[INSTRUCTIONS TO FOLLOW]: Each line of the entries that mentions the string "main" needs to be reported.

[DATA SHOWN]:
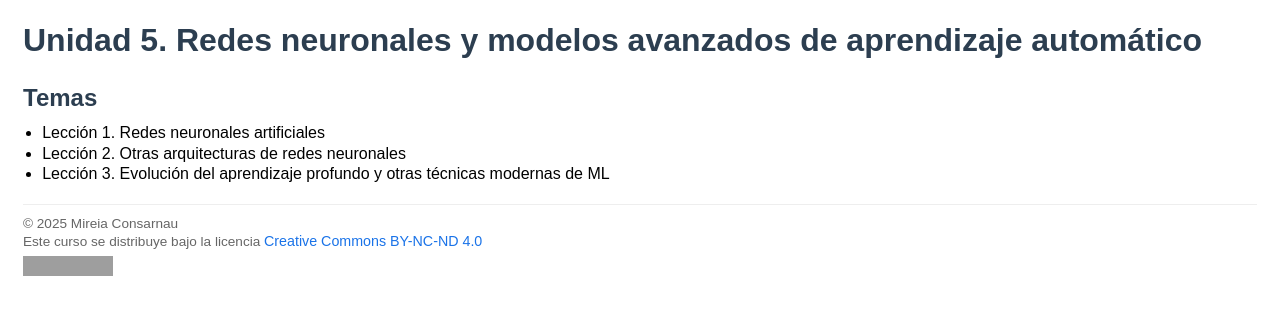
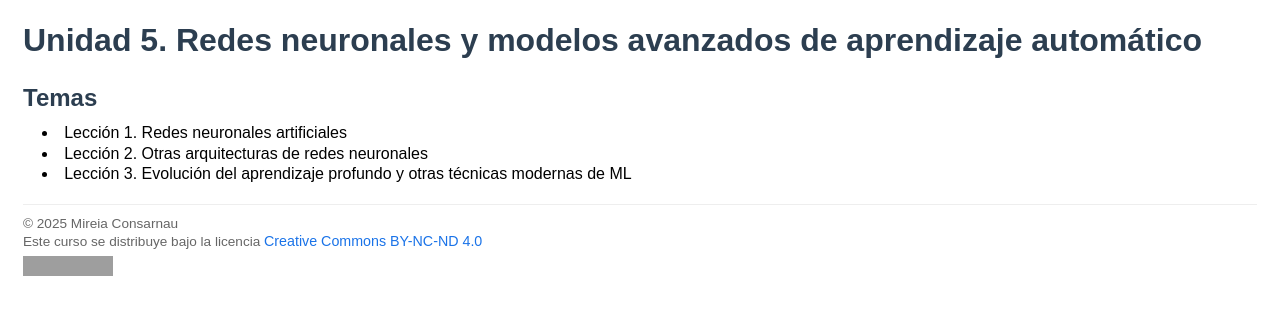
Before and after one commit to mireiaconsarnau/machine_learning, a Jekyll site: the page built from unidad5.md, in a window 1280 px wide. Shown: the top 315 px of the page. Built offline with Jekyll 4.4.1, drawn with Linux system fonts in a browser that asks for light colours; grey boxes are pictures that could not be loaded.

Commit message:
Update custom.css

```diff
--- a/assets/css/custom.css
+++ b/assets/css/custom.css
@@ -5,14 +5,14 @@ hr {
   margin: 20px 0;
 }
 
-/* Títulos con espacios elegantes */
+/* Títulos */
 h1, h2, h3 {
   margin-top: 20px;
   margin-bottom: 10px;
   color: #2c3e50;
 }
 
-/* Estilo de los enlaces */
+/* Enlaces */
 a {
   color: #1a73e8;
   text-decoration: none;
@@ -45,7 +45,7 @@ body {
 ul, ol {
   margin: 0;
   padding-left: 1.2em;
-  list-style-position: outside;
+  list-style-position: inside; /* punto dentro, alinea con el texto */
 }
 
 li {
@@ -56,10 +56,11 @@ li {
 
 li > ul,
 li > ol {
-  margin: 0.1em 0 0 0; /* clave: deja espacio superior */
+  margin-top: 0.1em; /* separación arriba para sublistas */
   padding-left: 1.2em;
 }
 
+/* Elimina márgenes verticales de sublistas anidadas */
 ul ul,
 ul ol,
 ol ul,
@@ -67,7 +68,6 @@ ol ol {
   margin: 0;
   padding: 0;
 }
-
 
 /* Ajuste específico para listas de recursos */
 ul.recursos {
```
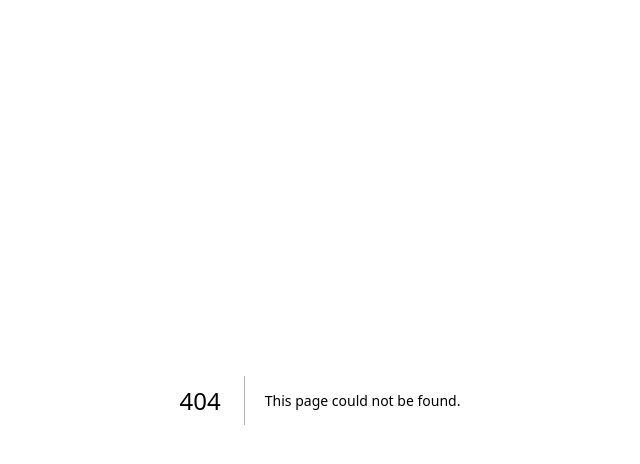
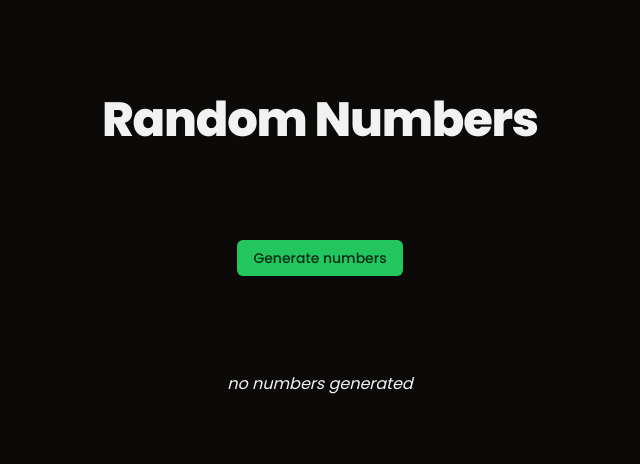
Before and after one commit to willemverbuyst/framer-motion-playground, a Next.js app: page /random-numbers in a window 1280 px wide. Before the commit this address had no page. Shown: the top 464 px of the page, without its empty margins (320-960 px from the left). Built offline with nearby package versions, Linux system fonts and the light colour scheme.

Commit message:
chore: create two pages

```diff
--- a/app/page.tsx
+++ b/app/page.tsx
@@ -1,45 +1,15 @@
-"use client";
-
 import { Button } from "@/components/ui/button";
-import { generateRandomNumbers } from "@/lib/randomNumbers";
-import React from "react";
+import Link from "next/link";
 
 export default function Home() {
-	const [result, setResult] = React.useState<string[][] | null>(null);
-
 	return (
 		<main className="flex min-h-screen flex-col items-center p-24">
 			<h1 className="scroll-m-20 text-4xl font-extrabold tracking-tight lg:text-5xl capitalize">
-				random numbers
+				home
 			</h1>
 			<section className="py-24">
-				<Button
-					onClick={() => setResult(generateRandomNumbers(1, 1_000_000, 30))}
-				>
-					Generate numbers
-				</Button>
-			</section>
-			<section className="flex">
-				{result ? (
-					result.map((innerList) => (
-						<ul key={innerList.join("-")} className="flex flex-col px-10">
-							{innerList.map((numberInList) => (
-								<li key={numberInList} className="flex items-center">
-									{numberInList.split("").map((letter) => (
-										<span
-											key={`${numberInList}-${letter}`}
-											className="p-1 w-[2rem] text-center"
-										>
-											{letter}
-										</span>
-									))}
-								</li>
-							))}
-						</ul>
-					))
-				) : (
-					<p className="italic">no numbers generated</p>
-				)}
+				<Button asChild={true}>
+					<Link href="/random-numbers">Enter</Link></Button>
 			</section>
 		</main>
 	);
--- /dev/null
+++ b/app/random-numbers/page.tsx
@@ -0,0 +1,44 @@
+"use client";
+
+import { Button } from "@/components/ui/button";
+import { generateRandomNumbers } from "@/lib/randomNumbers";
+import React from "react";
+
+export default function RandomNumbers() {
+  const [result, setResult] = React.useState<string[][] | null>(null);
+
+  return <main className="flex min-h-screen flex-col items-center p-24">
+			<h1 className="scroll-m-20 text-4xl font-extrabold tracking-tight lg:text-5xl capitalize">
+				random numbers
+			</h1>
+			<section className="py-24">
+				<Button
+					onClick={() => setResult(generateRandomNumbers(1, 1_000_000, 30))}
+				>
+					Generate numbers
+				</Button>
+			</section>
+			<section className="flex">
+				{result ? (
+					result.map((innerList) => (
+						<ul key={innerList.join("-")} className="flex flex-col px-10">
+							{innerList.map((numberInList) => (
+								<li key={numberInList} className="flex items-center">
+									{numberInList.split("").map((letter) => (
+										<span
+											key={`${numberInList}-${letter}`}
+											className="p-1 w-[2rem] text-center"
+										>
+											{letter}
+										</span>
+									))}
+								</li>
+							))}
+						</ul>
+					))
+				) : (
+					<p className="italic">no numbers generated</p>
+				)}
+			</section>
+		</main>
+}
```
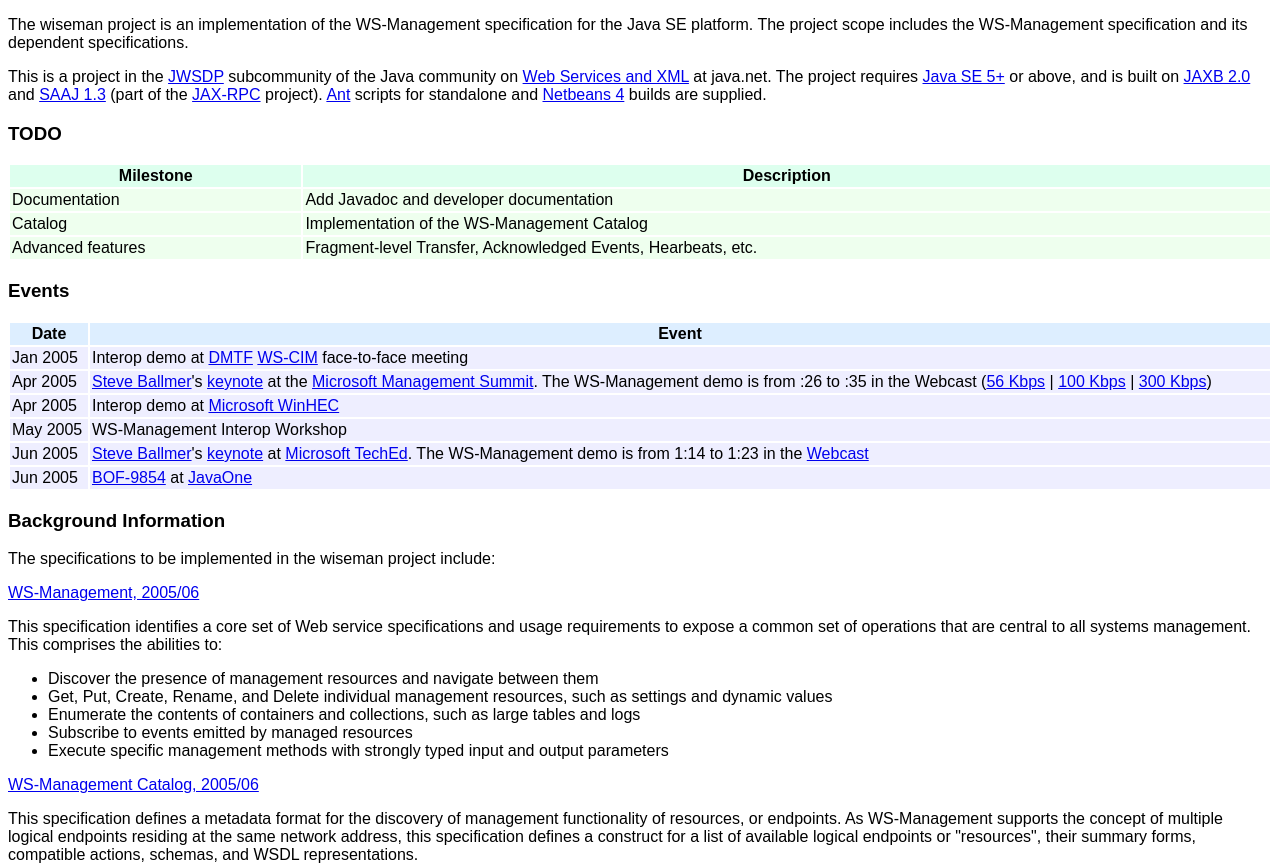
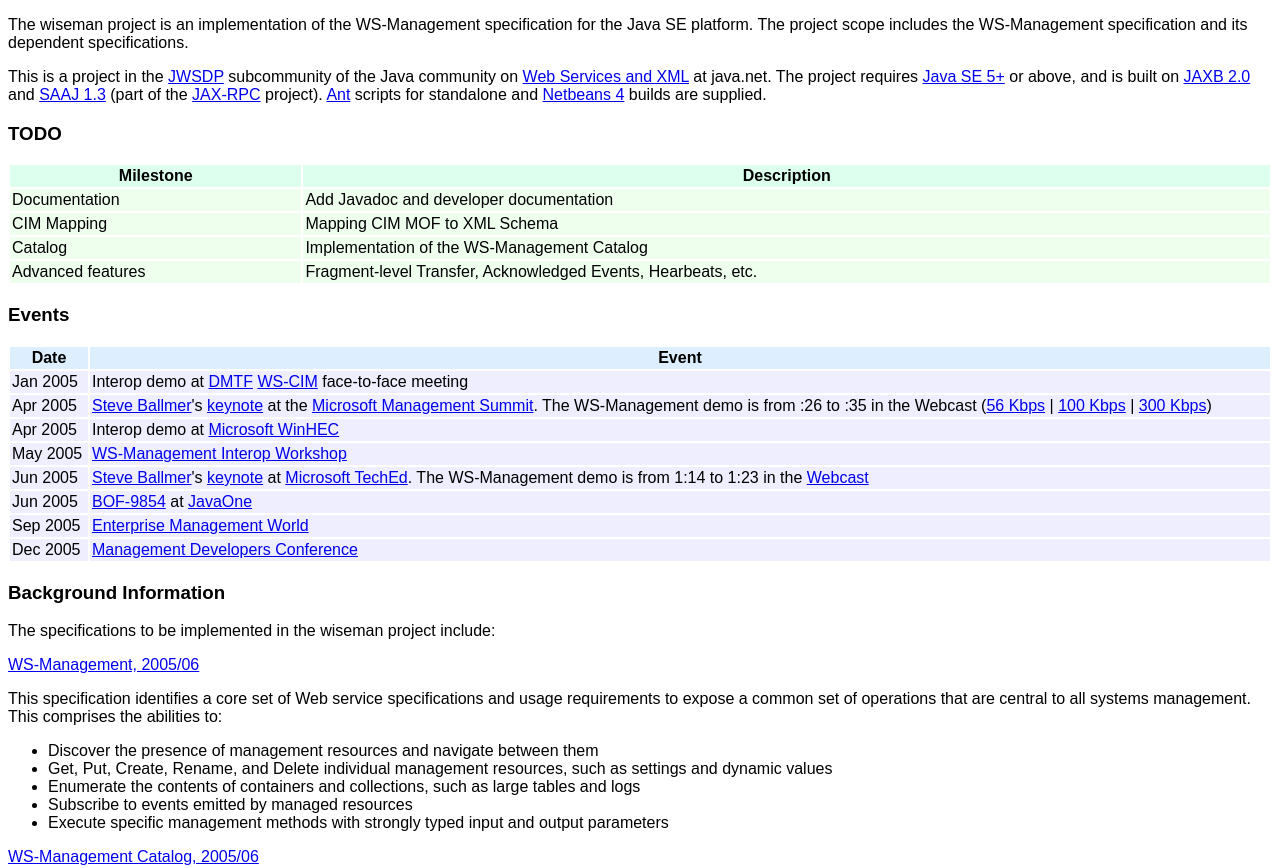
Before and after one commit to isabella232/wiseman, a plain HTML site: page www/index.html in a window 1280 px wide. Shown: the top 868 px of the page. Drawn offline with Linux system fonts and the light colour scheme.

Commit message:
added links to the recent EMW event, upcoming mandevcon added a TODO for the CIM mapping added link to the interop workshop

```diff
--- a/www/index.html
+++ b/www/index.html
@@ -50,6 +50,12 @@
       <td>Documentation</td>
 
       <td>Add Javadoc and developer documentation</td>
+    </tr>
+
+    <tr class="green-row">
+      <td>CIM Mapping</td>
+
+      <td>Mapping CIM MOF to XML Schema</td>
     </tr>
 
     <tr class="green-row">
@@ -114,7 +120,8 @@
     <tr class="blue-row">
       <td>May&nbsp;2005</td>
 
-      <td>WS-Management Interop Workshop</td>
+      <td><a href=
+      "http://msdn.microsoft.com/webservices/community/workshops/mgmtinterop052005.aspx">WS-Management Interop Workshop</a></td>
     </tr>
 
     <tr class="blue-row">
@@ -138,6 +145,20 @@
       "https://www28.cplan.com/javaone05_93_1/session_details.jsp?isid=270854&amp;ilocation_id=93-1&amp;ilanguage=english">
       BOF-9854</a> at <a href=
       "http://java.sun.com/javaone/sf/index.jsp">JavaOne</a></td>
+    </tr>
+
+    <tr class="blue-row">
+      <td>Sep&nbsp;2005</td>
+
+      <td><a href=
+      "http://emwusa.com/agenda_details.html#WedCohen">Enterprise Management World</a></td>
+    </tr>
+
+    <tr class="blue-row">
+      <td>Dec&nbsp;2005</td>
+
+      <td><a href=
+      "http://mandevcon.com">Management Developers Conference</a></td>
     </tr>
   </table>
 
```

[SOLUTION TO THE PROBLEM]:
 		<main className="flex min-h-screen flex-col items-center p-24">
 		</main>
+  return <main className="flex min-h-screen flex-col items-center p-24">
+		</main>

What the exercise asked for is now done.